* _Exercise description_
The answer must consist of every line below that contains the word "href".

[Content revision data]
BEGIN

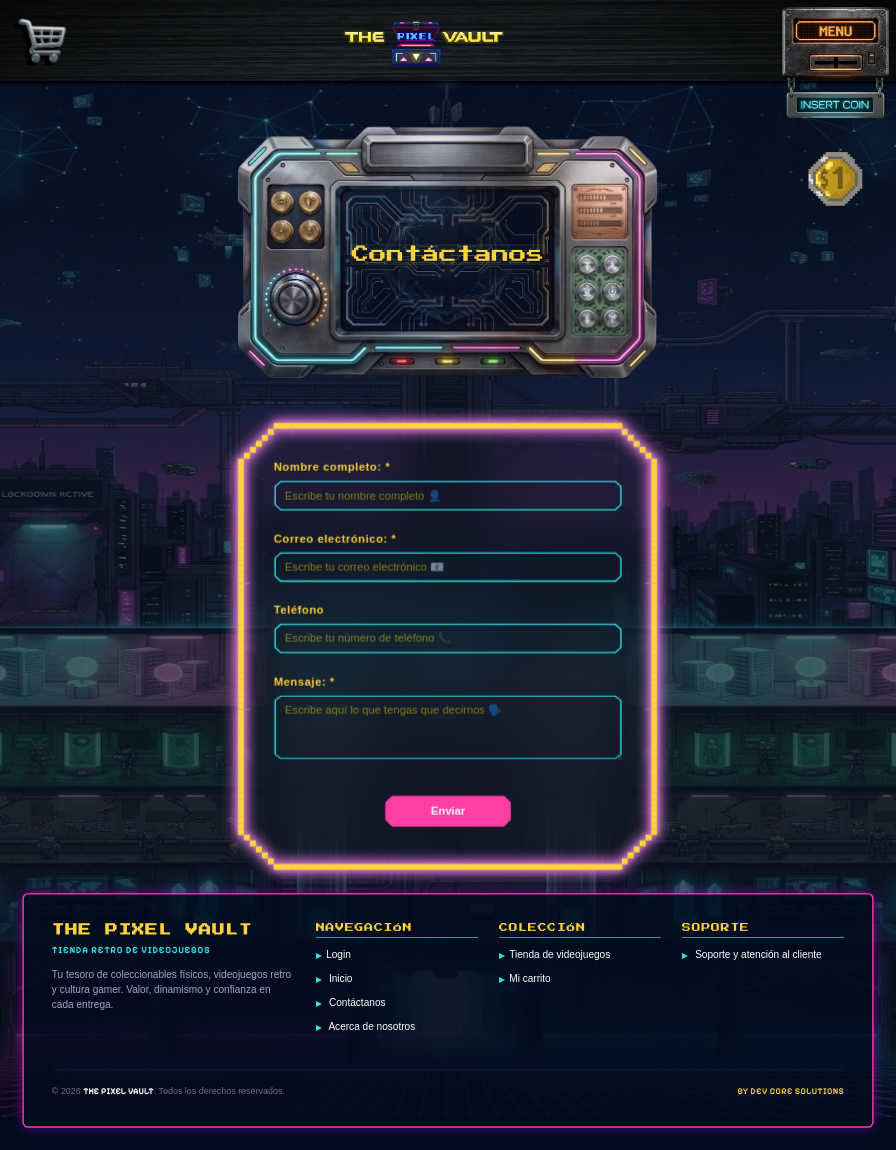
Repository: DianaSGarciaR/The-Pixel-Vault
Page: contactanos.html
An editor plug-in stored every save of this project. The page is shown before and after a run of saves, followed by the edit.
The browser window is 1280 px wide. The pictures show the whole page, at 70% of full size.
Some web fonts or font styles are not loaded; a fallback is used.

Above is the page before, as saved 2026-10-21 14:11:32.
Console error: SyntaxError: Cannot use import statement outside a module

### contactanos.html
<!DOCTYPE html>
<html lang="es">

<head>
    <meta charset="UTF-8">
    <meta name="viewport" content="width=device-width, initial-scale=1.0">
    <title>Contáctanos</title>

  <!-- !LINK BOOSTRAP-->
    <link href="https://cdn.jsdelivr.net/npm/bootstrap@5.3.8/dist/css/bootstrap.min.css" rel="stylesheet"
        integrity="sha384-sRIl4kxILFvY47J16cr9ZwB07vP4J8+LH7qKQnuqkuIAvNWLzeN8tE5YBujZqJLB"
        crossorigin="anonymous">
  <!-- !FIN LINK BOOSTRAP-->
    <link rel="stylesheet" href="./styles/contactanos.css">
    <link rel="stylesheet" href="./styles/styles.css">

    <!--Link de fuente-->
    <style>
        @import url('https://fonts.googleapis.com/css2?family=Inter:ital,opsz,wght@0,14..32,100..900;1,14..32,100..900&family=Pixelify+Sans:wght@400..700&family=Quantico:ital,wght@0,400;0,700;1,400;1,700&display=swap');
    </style>
</head>

<body>

    <!-- Navbar-->
    <main class="navThePixelVault"></main>

    <!-- Banner principal de la página. -->
    <section class="banner-container">
        <!-- Imagen de fondo -->
        <img class="banner-frame" src="./assets/banner-img.webp" alt="Marco del banner"> <!--Puse el ./ (Beto)-->

        <!-- Título  -->
        <div class="banner-screen">
            <h5 class="yellow-accent btn-yellow quantico, head">Contáctanos</h5>
        </div>
    </section>

    <!-- Formulario dentro de un marco con efecto neón. -->
    <div class="formulario">
        <div class="content">
            <form  class="contact-form" id = "contactUs" action="https://formspree.io/f/mjykbyja" method="POST">



                <div class="mb-3">
                    <label for="nombre" class="form-label">Nombre completo: *</label>

                    <div class="input-svg-wrapper">
                        <!-- Marco neón para el recuadro donde el usuario escribe. -->
                        <svg viewBox="0 0 500 48" preserveAspectRatio="none" aria-hidden="true">
                            <path class="input-frame-path"
                                d="M 10,2 L 490,2 L 498,10 L 498,38 L 490,46 L 10,46 L 2,38 L 2,10 Z" />
                        </svg>

                        <input type="text" class="form-control" id="nombre" name="name"
                            placeholder="Escribe tu nombre completo 👤">
                    </div>
                </div>

                <div class="mb-3">
                    <label for="correo" class="form-label">Correo electrónico: *</label>

                    <div class="input-svg-wrapper">
                        <svg viewBox="0 0 500 48" preserveAspectRatio="none" aria-hidden="true">
                            <path class="input-frame-path"
                                d="M 10,2 L 490,2 L 498,10 L 498,38 L 490,46 L 10,46 L 2,38 L 2,10 Z" />
                        </svg>

                        <input type="email" class="form-control" id="correo" name="email"
                            placeholder="Escribe tu correo electrónico 📧">
                    </div>
                </div>

                <div class="mb-3">
                    <label for="telefono" class="form-label">Teléfono</label>

                    <div class="input-svg-wrapper">
                        <svg viewBox="0 0 500 48" preserveAspectRatio="none" aria-hidden="true">
                            <path class="input-frame-path"
                                d="M 10,2 L 490,2 L 498,10 L 498,38 L 490,46 L 10,46 L 2,38 L 2,10 Z" />
                        </svg>

                        <input type="text" class="form-control" id="telefono" name="phone"
                            placeholder="Escribe tu número de teléfono 📞">
                    </div>
                </div>

                <div class="mb-3">
                    <label for="mensaje" class="form-label">Mensaje: *</label>

                    <div class="input-svg-wrapper">
                        <svg viewBox="0 0 500 120" preserveAspectRatio="none" aria-hidden="true">
                            <path class="input-frame-path"
                                d="M 10,2 L 490,2 L 498,10 L 498,110 L 490,118 L 10,118 L 2,110 L 2,10 Z" />
                        </svg>

                        <textarea class="form-control" id="mensaje"  name="message" rows="3"
                            placeholder="Escribe aquí lo que tengas que decirnos 🗣️"></textarea>
                    </div>
                </div>

                <button type="submit" class="btn btn-fucsia">Enviar</button>
                <div id="resultadoRegistro"></div>

            </form>
        </div>
    </div>
</div>
    <!-- Footer: su contenido se inserta desde globalElements.js. -->
    <footer class="footer-container"></footer>

  <!-- ! ENLACES DE ARCHIVOS JAVASCRIP-->
    <script src="./javascript/globalElements.js"></script>
    <script src="./javascript/contactanos.js"></script>
  <!-- ! FIN DE ENLACES DE ARCHIVOS JAVASCRIP-->
  <!-- !LINK BOOSTRAP-->
    <script src="https://cdn.jsdelivr.net/npm/bootstrap@5.3.8/dist/js/bootstrap.bundle.min.js"
        integrity="sha384-FKyoEForCGlyvwx9Hj09JcYn3nv7wiPVlz7YYwJrWVcXK/BmnVDxM+D2scQbITxI"
        crossorigin="anonymous"></script>
    <!-- !FIN LINK BOOSTRAP-->


</body>

</html>

### styles/contactanos.css
.formulario{
    position:relative;
    backdrop-filter: blur(50px);
    z-index: 1;
    border: 4vw solid transparent;
    height: auto;
    width: 80%;
    justify-self: center;
    max-width: 600px;
}
h5{
  font-size: clamp(10px, 4vw, 25px) !important;
}
.formulario::before{
    position: absolute;
    z-index: -1;
    content:"";
    top: -4vw;
    left: -4vw;
    right: -4vw;
    bottom: -4vw;
    border: 4vw solid transparent;
    border-image-slice: 6;
    border-image-repeat: repeat;
    border-image-source: url('../assets/marco-pixel-amarillo.svg');
    filter: drop-shadow(0 0 10px #ff00ea) drop-shadow(0 0 5px #ffffff);
}

/*
 * FORMULARIO
 */

/* Organiza verticalmente los campos del formulario. */
.contact-form {
  display: flex;
  flex-direction: column;
  gap: 12px;
  width: 100%;
  font-family: var(--font-pixel-body);
}

/* Etiquetas de los campos. */
.contact-form .form-label {
  color: var(--yellow-accent);
  font-family: var(--font-pixel-body);
  font-weight: 700;
  letter-spacing: 0.05em;
  margin-bottom: 0.4rem;
  display: block;
  text-align: left;
}

/* Contenedor que permite colocar el SVG detrás del campo. */
.input-svg-wrapper {
  position: relative;
  width: 100%;
}

/* El SVG se coloca como una capa detrás del input o textarea. */
.input-svg-wrapper svg {
  position: absolute;
  inset: 0;
  width: 100%;
  height: 100%;
  pointer-events: none;
  z-index: 0;
  overflow: visible;
}

/* Borde neón de cada campo. */
.input-frame-path {
  fill: transparent;
  stroke: var(--cyan-accent, #2DE2E6);
  stroke-width: 2px;
  stroke-linejoin: miter;
  filter: url(#neon-glow);
}


.contact-form .form-control {
  position: relative;
  z-index: 1;
  background-color: transparent !important;
  border: none !important;
  outline: none !important;
  box-shadow: none !important;
  color: var(--yellow-accent);
  font-family: var(--font-pixel-body);
  padding: 10px 16px;
}

/* Texto de ejemplo que aparece dentro de los campos vacíos. */
.contact-form .form-control::placeholder {
  color: rgba(255, 230, 0, 0.5);
}

/*
 * Botón de envío con apariencia de interfaz de videojuego.
 */
.btn-fucsia {
  display: block;
  width: 100%;
  max-width: 180px;
  margin: 1.5rem auto 0;
  padding: 10px 20px;
  background-color: var(--border-color) !important;
  color: #ffffff;
  font-family: var(--font-pixel-body);
  font-weight: bold;
  border: none !important;
  border-radius: 0 !important;

  /* Recorta las esquinas para crear el estilo Sci-Fi. */
  clip-path: polygon(
    10px 0,
    calc(100% - 10px) 0,
    100% 10px,
    100% calc(100% - 10px),
    calc(100% - 10px) 100%,
    10px 100%,
    0 calc(100% - 10px),
    0 10px
  );

  /* Brillo neón y transición para el efecto hover. */
  filter: drop-shadow(0 0 8px rgba(255, 0, 127, 0.8));
  transition: transform 0.2s ease, filter 0.2s ease;
  cursor: pointer;
}

/* Aumenta ligeramente el botón y su brillo al pasar el cursor. */
.btn-fucsia:hover {
  transform: scale(1.05);
  filter: drop-shadow(0 0 14px rgba(255, 0, 127, 1));
}

Loaded but not shown: assets/marco-pixel-amarillo.svg (66 lines, source omitted); javascript/globalElements.js (361 lines, source omitted); javascript/contactanos.js (125 lines, source omitted); styles/styles.css (1016 lines, source omitted)

After the next 2 saves:
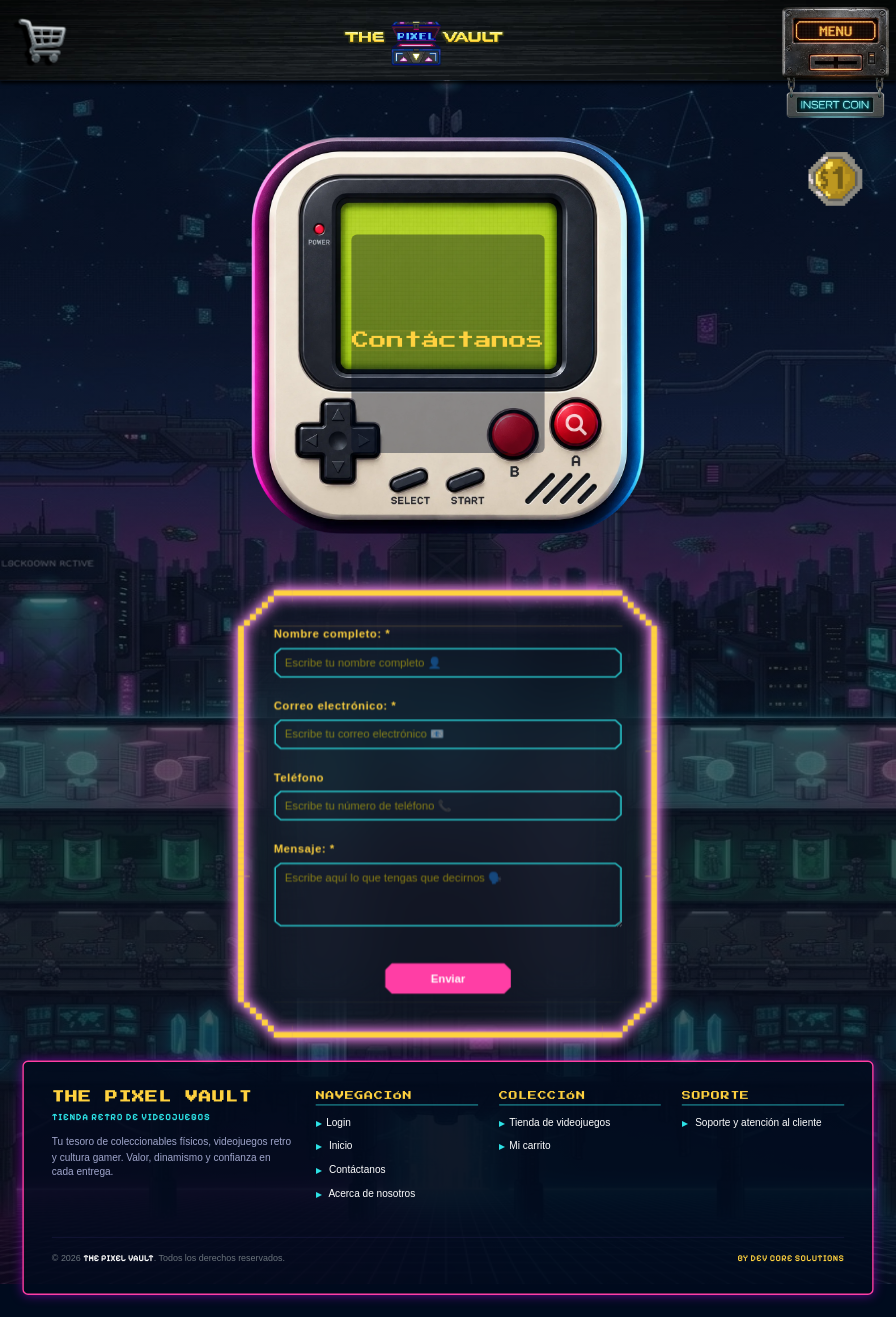
The 2 saves are shown as one change because they came seconds apart.
The last was saved 21 s later.
--- a/contactanos.html
+++ b/contactanos.html
@@ -28,7 +28,7 @@
     <!-- Banner principal de la página. -->
     <section class="banner-container">
         <!-- Imagen de fondo -->
-        <img class="banner-frame" src="./assets/banner-img.webp" alt="Marco del banner"> <!--Puse el ./ (Beto)-->
+        <img class="banner-frame" src="./assets/bannercontactanos.webp" alt="Marco del banner"> <!--Puse el ./ (Beto)-->
 
         <!-- Título  -->
         <div class="banner-screen">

END

* _Solved exercise_
    <link href="https://cdn.jsdelivr.net/npm/bootstrap@5.3.8/dist/css/bootstrap.min.css" rel="stylesheet"
    <link rel="stylesheet" href="./styles/contactanos.css">
    <link rel="stylesheet" href="./styles/styles.css">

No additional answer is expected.